#### TASK REQUIREMENTS:
With images excluded, write out each entry below exactly as given.

(Dataset entries)
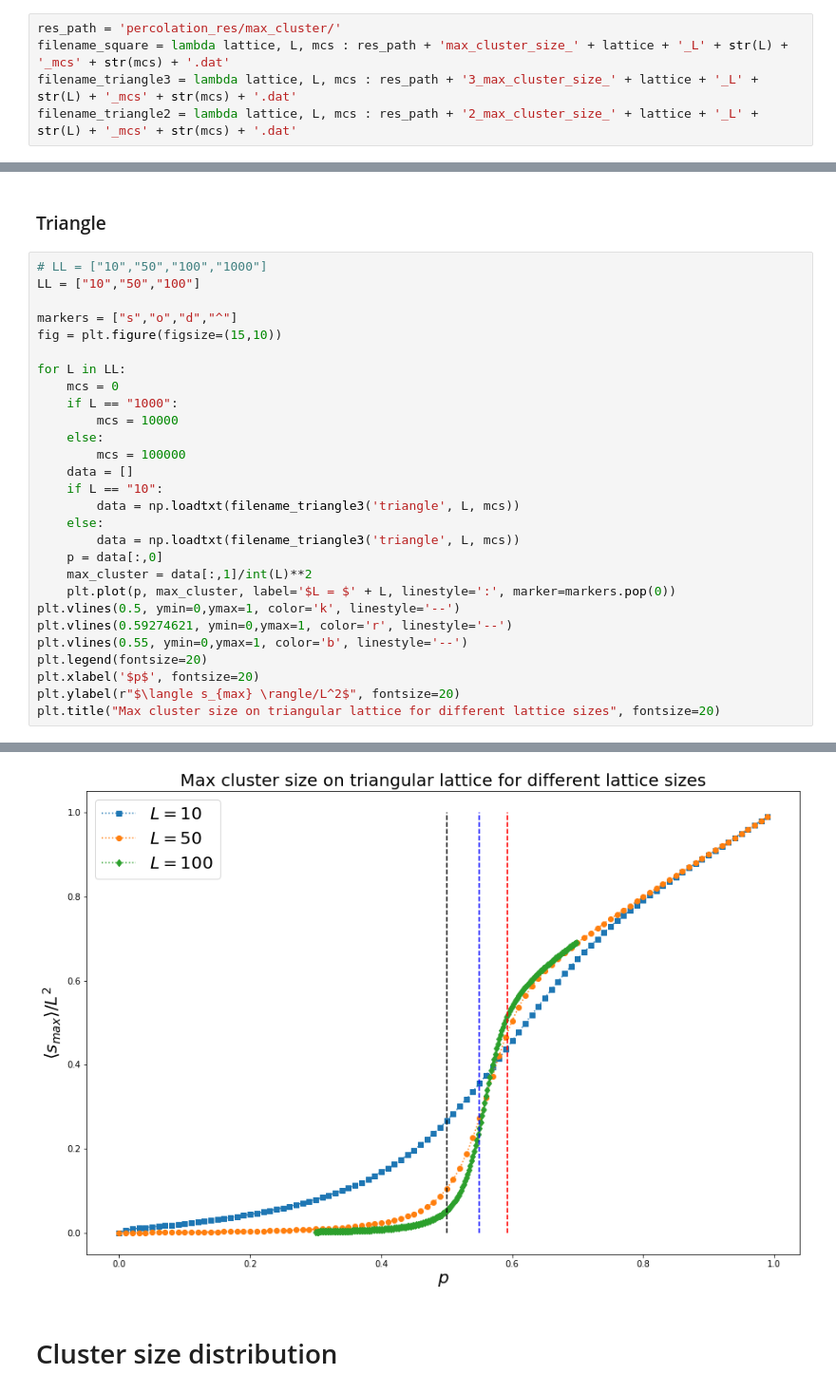
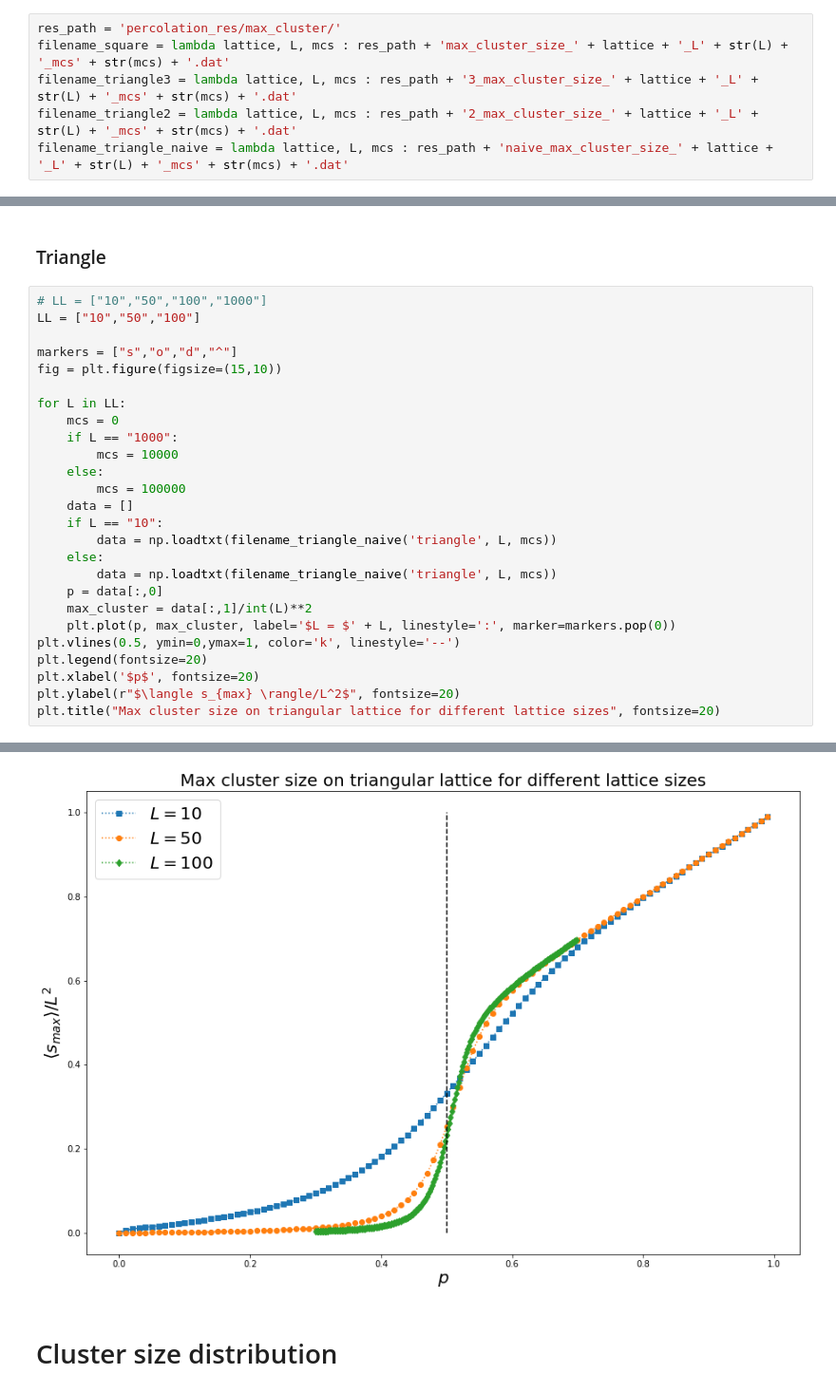
Before and after one commit to JakubPawlowskii/complex_systems, a Jupyter notebook: list1/percolation.ipynb, the cells around one changed output, grey strips where cells are left out. Shown: that part at 95% size. Saved outputs shown, nothing was run; the diff lists cells and outputs as text.

```diff
--- a/list1/percolation.ipynb
+++ b/list1/percolation.ipynb
@@ -65,6 +65,7 @@ res_path = 'percolation_res/max_cluster/'
 filename_square = lambda lattice, L, mcs : res_path + 'max_cluster_size_' + lattice + '_L' + str(L) + '_mcs' + str(mcs) + '.dat'
 filename_triangle3 = lambda lattice, L, mcs : res_path + '3_max_cluster_size_' + lattice + '_L' + str(L) + '_mcs' + str(mcs) + '.dat'
 filename_triangle2 = lambda lattice, L, mcs : res_path + '2_max_cluster_size_' + lattice + '_L' + str(L) + '_mcs' + str(mcs) + '.dat'
+filename_triangle_naive = lambda lattice, L, mcs : res_path + 'naive_max_cluster_size_' + lattice + '_L' + str(L) + '_mcs' + str(mcs) + '.dat'
 # %% [markdown]
 ### Square
 # %%
@@ -97,34 +98,32 @@ Text(0.5, 1.0, 'Max cluster size on square lattice for different lattice sizes')
 # %%
 # LL = ["10","50","100","1000"]
 LL = ["10","50","100"]
 
 markers = ["s","o","d","^"]
 fig = plt.figure(figsize=(15,10))
 
 for L in LL:
     mcs = 0
     if L == "1000":
         mcs = 10000
     else:
         mcs = 100000
     data = []
     if L == "10":
-        data = np.loadtxt(filename_triangle3('triangle', L, mcs))
+        data = np.loadtxt(filename_triangle_naive('triangle', L, mcs))
     else:
-        data = np.loadtxt(filename_triangle3('triangle', L, mcs))
+        data = np.loadtxt(filename_triangle_naive('triangle', L, mcs))
     p = data[:,0]
     max_cluster = data[:,1]/int(L)**2
     plt.plot(p, max_cluster, label='$L = $' + L, linestyle=':', marker=markers.pop(0))
 plt.vlines(0.5, ymin=0,ymax=1, color='k', linestyle='--')
-plt.vlines(0.59274621, ymin=0,ymax=1, color='r', linestyle='--')
-plt.vlines(0.55, ymin=0,ymax=1, color='b', linestyle='--')
 plt.legend(fontsize=20)
 plt.xlabel('$p$', fontsize=20)
 plt.ylabel(r"$\langle s_{max} \rangle/L^2$", fontsize=20)
 plt.title("Max cluster size on triangular lattice for different lattice sizes", fontsize=20)
 # %% [output]
 Text(0.5, 1.0, 'Max cluster size on triangular lattice for different lattice sizes')
-[figure, old version]
+[figure, new version]
 # %% [markdown]
 # Cluster size distribution
 # %%
```
Also changed, not shown: parts of 4 cells of this notebook, 5 other files.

#### THE ANSWER:
Before and after one commit to JakubPawlowskii/complex_systems, a Jupyter notebook: list1/percolation.ipynb, the cells around one changed output, grey strips where cells are left out. Shown: that part at 95% size. Saved outputs shown, nothing was run; the diff lists cells and outputs as text.

```diff
--- a/list1/percolation.ipynb
+++ b/list1/percolation.ipynb
@@ -65,6 +65,7 @@ res_path = 'percolation_res/max_cluster/'
 filename_square = lambda lattice, L, mcs : res_path + 'max_cluster_size_' + lattice + '_L' + str(L) + '_mcs' + str(mcs) + '.dat'
 filename_triangle3 = lambda lattice, L, mcs : res_path + '3_max_cluster_size_' + lattice + '_L' + str(L) + '_mcs' + str(mcs) + '.dat'
 filename_triangle2 = lambda lattice, L, mcs : res_path + '2_max_cluster_size_' + lattice + '_L' + str(L) + '_mcs' + str(mcs) + '.dat'
+filename_triangle_naive = lambda lattice, L, mcs : res_path + 'naive_max_cluster_size_' + lattice + '_L' + str(L) + '_mcs' + str(mcs) + '.dat'
 # %% [markdown]
 ### Square
 # %%
@@ -97,34 +98,32 @@ Text(0.5, 1.0, 'Max cluster size on square lattice for different lattice sizes')
 # %%
 # LL = ["10","50","100","1000"]
 LL = ["10","50","100"]
 
 markers = ["s","o","d","^"]
 fig = plt.figure(figsize=(15,10))
 
 for L in LL:
     mcs = 0
     if L == "1000":
         mcs = 10000
     else:
         mcs = 100000
     data = []
     if L == "10":
-        data = np.loadtxt(filename_triangle3('triangle', L, mcs))
+        data = np.loadtxt(filename_triangle_naive('triangle', L, mcs))
     else:
-        data = np.loadtxt(filename_triangle3('triangle', L, mcs))
+        data = np.loadtxt(filename_triangle_naive('triangle', L, mcs))
     p = data[:,0]
     max_cluster = data[:,1]/int(L)**2
     plt.plot(p, max_cluster, label='$L = $' + L, linestyle=':', marker=markers.pop(0))
 plt.vlines(0.5, ymin=0,ymax=1, color='k', linestyle='--')
-plt.vlines(0.59274621, ymin=0,ymax=1, color='r', linestyle='--')
-plt.vlines(0.55, ymin=0,ymax=1, color='b', linestyle='--')
 plt.legend(fontsize=20)
 plt.xlabel('$p$', fontsize=20)
 plt.ylabel(r"$\langle s_{max} \rangle/L^2$", fontsize=20)
 plt.title("Max cluster size on triangular lattice for different lattice sizes", fontsize=20)
 # %% [output]
 Text(0.5, 1.0, 'Max cluster size on triangular lattice for different lattice sizes')
-[figure, old version]
+[figure, new version]
 # %% [markdown]
 # Cluster size distribution
 # %%
```
Also changed, not shown: parts of 4 cells of this notebook, 5 other files.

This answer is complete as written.